(Excerpts from a dataset)
━━━━

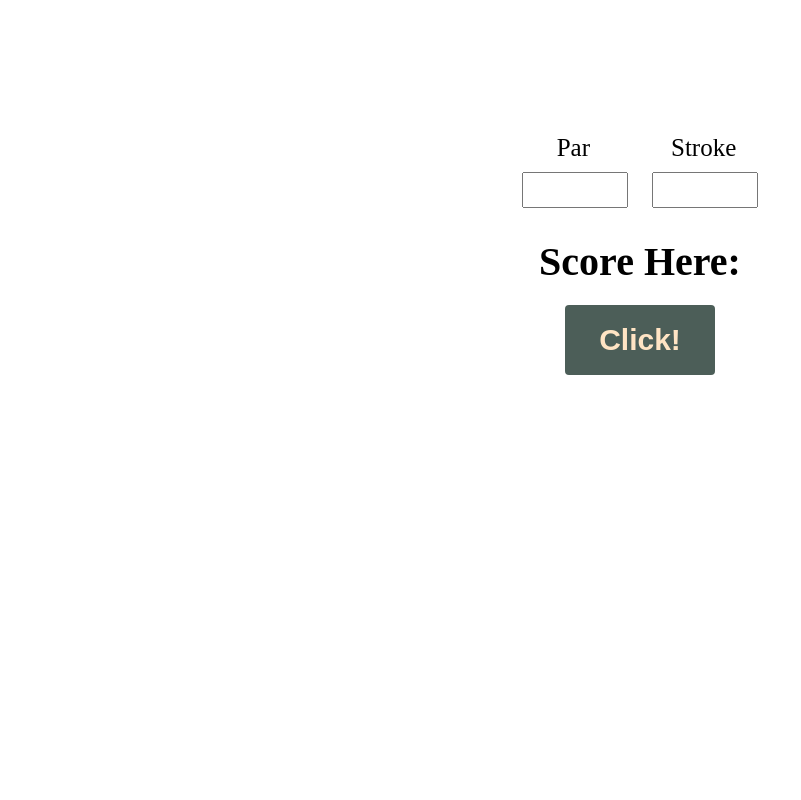
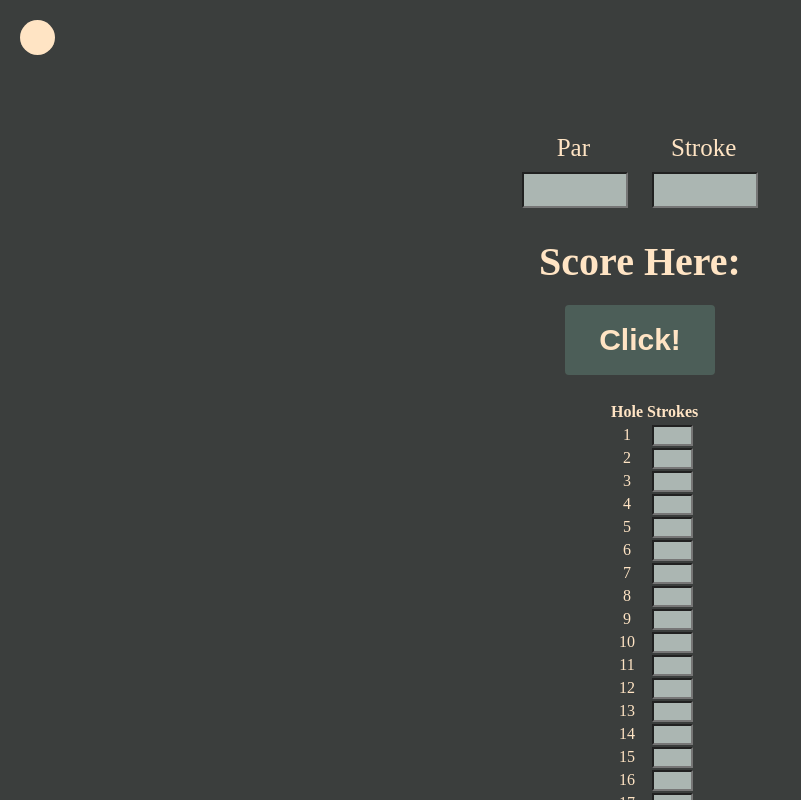
Before and after one commit to parsTroy/Golf-Tracker, a plain HTML site: page index.html in a window 1280 px wide. Shown: the whole page, without its empty margins (0-801 px from the left). Drawn offline with Linux system fonts and the light colour scheme.

Commit message:
COmmit Adding Table

```diff
--- a/index.html
+++ b/index.html
@@ -9,6 +9,9 @@
 </head>
 <body>
     <div class="container">
+        <div class="day-night">
+            <button id="dnBtn"></button>
+        </div>
         <div>
             <label class="labels" id="parLbl">Par</label>
             <label class="labels" id="strokeLbl">Stroke</label>
--- a/index.js
+++ b/index.js
@@ -6,6 +6,7 @@ const strokeLbl = document.querySelector("#strokeLbl");
 const holePar = document.querySelector("#holePar");
 const holeStroke = document.querySelector("#holeStroke");
 
+let holeNum = 1;
 let par;
 let strokes;
 
@@ -40,3 +41,48 @@ function setValues() {
       }
       scoreRun(par, strokes);
 }
+
+var table = document.createElement('table');
+table.classList.add('table');
+
+var thead = document.createElement('thead');
+var headRow = document.createElement('tr');
+var columnNames = ["Hole", "Strokes"];
+
+for (var i = 0; i < 2; i++) {
+  var th = document.createElement('th');
+  th.appendChild(document.createTextNode(columnNames[i]));
+  headRow.appendChild(th);
+}
+
+thead.appendChild(headRow);
+
+var tbody = document.createElement('tbody');
+
+for (var i = 0; i < 18; i++) {
+  var tr = document.createElement('tr');
+
+  for (var j = 0; j < 2; j++) {
+    var td = document.createElement('td');
+
+    if (j == 1) {
+      td.classList.add("input");
+      var input = document.createElement('input');
+      input.type = "text";
+      td.appendChild(input);
+      tr.appendChild(td);
+      input.style.width = "25px";
+      input.style.backgroundColor = "rgb(171, 182, 178)";
+      continue;
+    }
+
+    td.appendChild(document.createTextNode(holeNum++));
+    tr.appendChild(td);
+  }
+
+  tbody.appendChild(tr);
+}
+
+table.appendChild(thead);
+table.appendChild(tbody);
+document.body.appendChild(table)
--- a/style.css
+++ b/style.css
@@ -2,11 +2,31 @@ body {
     display: flex;
     text-align: center;
     align-items: center;
+    background-color: rgb(59, 62, 61);
+    color: bisque;
 }
 
 input {
     padding-left: 10px;
     margin-bottom: -50px;
+}
+
+.day-night {
+    position: fixed;
+    top: 20px;
+    left: 20px;
+}
+
+#dnBtn {
+    width: 35px;
+    height: 35px;
+    border: none;
+    border-radius: 35px;
+    transform: 0.15s;
+    background-color: bisque;
+}
+#dnBtn:active {
+    opacity: 0.8;
 }
 
 .container {
@@ -27,6 +47,7 @@ input {
     width: 90px;
     height: 30px;
     margin: 10px;
+    background-color: rgb(171, 182, 178);
 }
 
 #scoreTxt {
@@ -53,3 +74,14 @@ input {
 #scoreBtn:active {
     opacity: 0.7;
 }
+
+table {
+    top: 50%;
+    left: 47.5%;
+    align-items: center;
+    text-align: center;
+    position: fixed;
+}
+#stroke-table {
+    font-size: 20px;
+}
```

━━━━

EXERCISE DESCRIPTION:
Pictures are to be left out; all else in the entries above is to be quoted exactly.

RESULT:
Before and after one commit to parsTroy/Golf-Tracker, a plain HTML site: page index.html in a window 1280 px wide. Shown: the whole page, without its empty margins (0-801 px from the left). Drawn offline with Linux system fonts and the light colour scheme.

Commit message:
COmmit Adding Table

```diff
--- a/index.html
+++ b/index.html
@@ -9,6 +9,9 @@
 </head>
 <body>
     <div class="container">
+        <div class="day-night">
+            <button id="dnBtn"></button>
+        </div>
         <div>
             <label class="labels" id="parLbl">Par</label>
             <label class="labels" id="strokeLbl">Stroke</label>
--- a/index.js
+++ b/index.js
@@ -6,6 +6,7 @@ const strokeLbl = document.querySelector("#strokeLbl");
 const holePar = document.querySelector("#holePar");
 const holeStroke = document.querySelector("#holeStroke");
 
+let holeNum = 1;
 let par;
 let strokes;
 
@@ -40,3 +41,48 @@ function setValues() {
       }
       scoreRun(par, strokes);
 }
+
+var table = document.createElement('table');
+table.classList.add('table');
+
+var thead = document.createElement('thead');
+var headRow = document.createElement('tr');
+var columnNames = ["Hole", "Strokes"];
+
+for (var i = 0; i < 2; i++) {
+  var th = document.createElement('th');
+  th.appendChild(document.createTextNode(columnNames[i]));
+  headRow.appendChild(th);
+}
+
+thead.appendChild(headRow);
+
+var tbody = document.createElement('tbody');
+
+for (var i = 0; i < 18; i++) {
+  var tr = document.createElement('tr');
+
+  for (var j = 0; j < 2; j++) {
+    var td = document.createElement('td');
+
+    if (j == 1) {
+      td.classList.add("input");
+      var input = document.createElement('input');
+      input.type = "text";
+      td.appendChild(input);
+      tr.appendChild(td);
+      input.style.width = "25px";
+      input.style.backgroundColor = "rgb(171, 182, 178)";
+      continue;
+    }
+
+    td.appendChild(document.createTextNode(holeNum++));
+    tr.appendChild(td);
+  }
+
+  tbody.appendChild(tr);
+}
+
+table.appendChild(thead);
+table.appendChild(tbody);
+document.body.appendChild(table)
--- a/style.css
+++ b/style.css
@@ -2,11 +2,31 @@ body {
     display: flex;
     text-align: center;
     align-items: center;
+    background-color: rgb(59, 62, 61);
+    color: bisque;
 }
 
 input {
     padding-left: 10px;
     margin-bottom: -50px;
+}
+
+.day-night {
+    position: fixed;
+    top: 20px;
+    left: 20px;
+}
+
+#dnBtn {
+    width: 35px;
+    height: 35px;
+    border: none;
+    border-radius: 35px;
+    transform: 0.15s;
+    background-color: bisque;
+}
+#dnBtn:active {
+    opacity: 0.8;
 }
 
 .container {
@@ -27,6 +47,7 @@ input {
     width: 90px;
     height: 30px;
     margin: 10px;
+    background-color: rgb(171, 182, 178);
 }
 
 #scoreTxt {
@@ -53,3 +74,14 @@ input {
 #scoreBtn:active {
     opacity: 0.7;
 }
+
+table {
+    top: 50%;
+    left: 47.5%;
+    align-items: center;
+    text-align: center;
+    position: fixed;
+}
+#stroke-table {
+    font-size: 20px;
+}
```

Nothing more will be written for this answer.